Wasn’t it the late president who observed: “The nine most terrifying words in the English language are, ‘I’m from the government, and I’m here to help’ ”?

You have to wonder what Reagan would think of last week’s legislative rush to help. In the course of a three-day-long special session, GOP lawmakers obliterated the ability of ordinary Idahoans to hold businesses, employers and some government entities — but not all — to account if they negligently exposed them to COVID-19.

But it got progressively worse. What started out as a measure that would exempt private and public entities from liability if they acted in good faith emerged as one that would bar any and all claims — except when someone willfully, recklessly and intentionally infected another with coronavirus.

In the process, the Idaho Freedom Foundation’s outlook on the enterprise evolved. Had any lawmaker supported the first version, he would have been dinged with a negative-7 on its Idaho Freedom Index. The ultimate bill carried a neutral rating, however.

Here’s one other striking change: The draft measure extended liability immunity to ... “the state of Idaho and any agency or subdivision thereof.”

The measure that passed specifically excluded from this legal umbrella the state of Idaho — with the exception of state colleges and universities — and the public health districts. Perhaps that reflects legislative annoyance with the restrictions Gov. Brad Little and the health districts set in place to restrain the epidemic.

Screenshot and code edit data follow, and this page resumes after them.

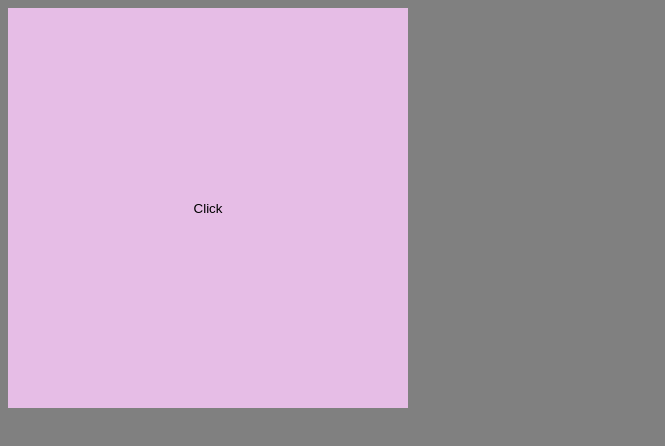
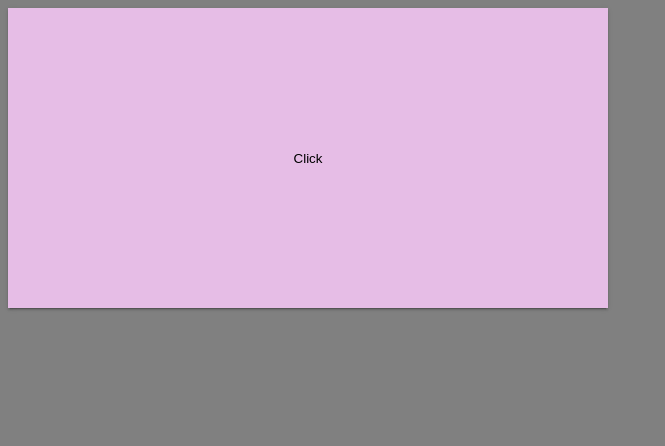
Before and after one commit to Comratt/components, a React (Create React App) app: page / in a window 1280 px wide. Shown: the top 446 px of the page, without its empty margins (0-665 px from the left). Built offline with nearby package versions, Linux system fonts and the light colour scheme.

Commit message:
Improve ripple component

```diff
--- a/src/App.js
+++ b/src/App.js
@@ -96,7 +96,11 @@ const App = props => {
         <Search />
       </div>
       <div>
-        <Ripple animationDuration={600}>
+        <Ripple
+          animationDuration={600}
+          color="#eee"
+          shadow
+        >
           <Button>Click</Button>
         </Ripple>
       </div>
--- a/src/components/Ripple/index.js
+++ b/src/components/Ripple/index.js
@@ -13,42 +13,42 @@ class Ripple extends Component
     super(props);
     this.state = {
       animations: [],
-      size: {
-        width: 20,
-        height: 20,
-      }
-    }
+      circleSize: 0,
+    };
 
     this.id = 0;
   }
 
   toggleClick = e => {
     const id = this.id++;
+
     const elementSize = e.target.getBoundingClientRect();
-    const x = e.clientX - elementSize.left - (elementSize.width / 2);
-    const y = e.clientY - elementSize.top - (elementSize.height / 2);
+    const circleSize = Math.max(elementSize.height, elementSize.width);
+
+    const x = e.clientX - elementSize.left - (circleSize / 2);
+    const y = e.clientY - elementSize.top - (circleSize / 2);
+
     this.setState(prevState => ({
-      animations: [...prevState.animations, { x, y, id }],
-      size: {
-        width: elementSize.width,
-        height: elementSize.height,
-      }
+      animations: [
+        ...prevState.animations,
+        { x, y, id }
+      ],
+      circleSize
     }), () => {
       setTimeout(() => this.setState(prevState => ({
-        animations: prevState.animations.filter(animation => animation.id !== id)
-      })), this.props.animationDuration)
+        animations: prevState.animations.filter(animation => animation.id !== id),
+      })), this.props.animationDuration);
     });
   };
 
   render() {
-    const { children, animationDuration } = this.props;
-    const { animations, size } = this.state;
-
-    const circleSize = Math.max(size.height, size.width);
-
+    const { children, animationDuration, color, shadow } = this.props;
+    const { animations, circleSize } = this.state;
+    console.log(Object.getOwnPropertyNames(children))
     return (
       <RippleWrap
         onClick={this.toggleClick}
+        shadow={shadow}
       >
         {children}
         {animations.map(elem => (
@@ -57,6 +57,7 @@ class Ripple extends Component
             x={elem.x}
             y={elem.y}
             size={circleSize}
+            color={color}
             animationDuration={animationDuration}
           />
         ))}
--- a/src/components/Ripple/styled.js
+++ b/src/components/Ripple/styled.js
@@ -1,29 +1,47 @@
-import styled, { keyframes } from 'styled-components';
+import styled, { keyframes, css } from 'styled-components';
 
 const circleAnimation = keyframes`
   0% {
-    transform: scale(.1);
+    transform: scale(.01);
+    opacity: .5;
+  }
+  10% {
     opacity: .75;
   }
   98% {
     opacity: 0.02
   }
+  99% {
+    opacity: 0.01
+  }
   100% {
-    transform: scale(2);
+    transform: scale(1.75);
     opacity: 0;
+  }
+`;
+
+const rippleShadow = css`
+  box-shadow: 0px 3px 1px -2px rgba(0, 0, 0, 0.2), 0px 2px 2px 0px rgba(0, 0, 0, 0.14), 0px 1px 5px 0px rgba(0,0,0,.12);
+  transition: box-shadow 280ms cubic-bezier(0.4, 0, 0.2, 1);
+
+  &:hover {
+    box-shadow: 0px 2px 4px -1px rgba(0, 0, 0, 0.2), 0px 4px 5px 0px rgba(0, 0, 0, 0.14), 0px 1px 10px 0px rgba(0,0,0,.12);
+  }
+  &:active {
+    box-shadow: 0px 5px 5px -3px rgba(0, 0, 0, 0.2), 0px 8px 10px 1px rgba(0, 0, 0, 0.14), 0px 3px 14px 2px rgba(0,0,0,.12);
   }
 `;
 
 export const RippleCircle = styled.div`
   border-radius: 50%;
-  background-color: deepskyblue;
-  width: ${props => props.size || 20}px;
-  height: ${props => props.size ||20}px;
+  background-color: ${props => props.color || '#eee'};
+  width: ${props => props.size}px;
+  height: ${props => props.size}px;
   position: absolute;
   opacity: 0;
   top: ${({ y }) => parseInt(y)}px;
   left: ${({ x }) => parseInt(x)}px;
-  animation: ${circleAnimation} ${props => props.animationDuration}ms ease;
+  animation: ${circleAnimation} ${props => props.animationDuration}ms linear;
   z-index: 1;
   pointer-events: none;
 `;
@@ -34,12 +52,14 @@ export const RippleWrap = styled.div`
   display: inline-block;
   z-index: 2;
   cursor: pointer;
+  ${props => props.shadow && rippleShadow};
 `;
 
 export const Button = styled.button`
-  height: 400px;
-  width: 400px;
+  height: 300px;
+  width: 600px;
   background-color: #fcfc;
   border: none;
   cursor: pointer;
+  outline: none;
 `;
```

In any event, that choice may have unintended consequences for the legislators and for the taxpayers.

For instance, Idaho’s lawmakers engaged in a super spreader event. Anywhere else in Boise, they would have been subject to restrictions set by the city and the Central District Health Department: no groups larger than 50 while everyone is required to wear a face mask and practice social distancing in public.

Within their chambers and meeting rooms, lawmakers answer to their own rules.

They set no limits on crowd size. Start with 105 legislators. Throw in possibly 50 legislative staffers, lobbyists and reporters. Don’t forget the small army Emmett anarchist Ammon Bundy assembled.

With no requirements, few wore masks and few practiced social distancing.

Why not?

As far as many lawmakers are concerned, the pandemic is a farce. They even illegally voted to terminate Little’s emergency order.

“This emergency declaration has created the situation we’re in, not the virus,” said Rep. Vito Barbieri, R-Dalton Gardens. “(In) reaction to the potential damage from the virus, the government — oh, isn’t that normal for the government to create a problem and then figure out a solution that’s always more draconian, always more expensive?”

But where does that leave someone whose job required him to attend the special session?

If the state remains liable for simple negligence, would that expose to potential litigation a group of lawmakers who denied the pandemic and took almost no steps to contain it?

What about the other gorilla in the room — the thousands of people in state custody at the penitentiaries?

Just about anywhere you turn these days, there’s a COVID-19 outbreak among those held in confinement. So far in Idaho, there have been case surges at the Ada, Bonneville and Twin Falls county jails. The state of Idaho reported a second state inmate died of the coronavirus.

What did the Legislature tell families of inmates whose underlying health conditions — older, obese, diabetic or suffering from heart disease or an immunocompromised state — puts them at greater risk?

What did the Legislature say to families of inmates who are being held on non-violent drug offenses and whose release on medical grounds would pose no risk to the rest of us?

This is the work product of a legislative session on a tight schedule held in late August. There wasn’t time enough for lawmakers to review all the issues or even hear all the people who had a stake in its outcome.

Do you think something got by them? — M.T.